→ About this exercise:
Please tally the lines of the listing that hold the string "main", and reply with that total only.

→ Material provided:
▼

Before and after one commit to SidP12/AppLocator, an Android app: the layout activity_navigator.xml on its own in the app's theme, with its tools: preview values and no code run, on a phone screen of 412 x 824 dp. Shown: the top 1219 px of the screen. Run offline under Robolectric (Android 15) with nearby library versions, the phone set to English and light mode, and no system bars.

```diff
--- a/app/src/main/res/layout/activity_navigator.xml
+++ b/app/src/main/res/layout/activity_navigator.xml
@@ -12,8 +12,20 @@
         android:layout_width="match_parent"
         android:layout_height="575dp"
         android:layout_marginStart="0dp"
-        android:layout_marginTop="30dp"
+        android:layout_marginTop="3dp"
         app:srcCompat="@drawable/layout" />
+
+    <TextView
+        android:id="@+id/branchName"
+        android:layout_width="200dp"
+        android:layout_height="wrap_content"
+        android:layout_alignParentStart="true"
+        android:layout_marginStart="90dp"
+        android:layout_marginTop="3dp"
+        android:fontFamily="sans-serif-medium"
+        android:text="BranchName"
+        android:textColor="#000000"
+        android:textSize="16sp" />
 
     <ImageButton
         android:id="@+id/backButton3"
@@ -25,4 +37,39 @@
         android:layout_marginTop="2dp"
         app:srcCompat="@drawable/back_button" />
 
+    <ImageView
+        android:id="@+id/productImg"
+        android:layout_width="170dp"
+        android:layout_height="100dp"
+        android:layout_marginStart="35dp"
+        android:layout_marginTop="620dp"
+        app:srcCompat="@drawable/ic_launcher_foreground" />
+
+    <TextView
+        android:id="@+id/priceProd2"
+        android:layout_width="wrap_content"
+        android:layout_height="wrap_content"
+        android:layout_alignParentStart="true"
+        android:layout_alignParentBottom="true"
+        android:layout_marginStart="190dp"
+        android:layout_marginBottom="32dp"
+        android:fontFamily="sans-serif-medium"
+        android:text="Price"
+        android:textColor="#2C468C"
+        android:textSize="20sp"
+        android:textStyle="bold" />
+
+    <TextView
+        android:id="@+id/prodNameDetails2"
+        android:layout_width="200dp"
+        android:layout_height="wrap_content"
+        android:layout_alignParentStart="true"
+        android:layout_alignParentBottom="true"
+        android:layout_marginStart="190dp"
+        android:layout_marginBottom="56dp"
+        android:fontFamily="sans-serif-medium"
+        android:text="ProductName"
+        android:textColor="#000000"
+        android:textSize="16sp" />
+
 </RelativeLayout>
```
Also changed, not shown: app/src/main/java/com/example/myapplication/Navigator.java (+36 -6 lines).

▲

→ Task solution:
3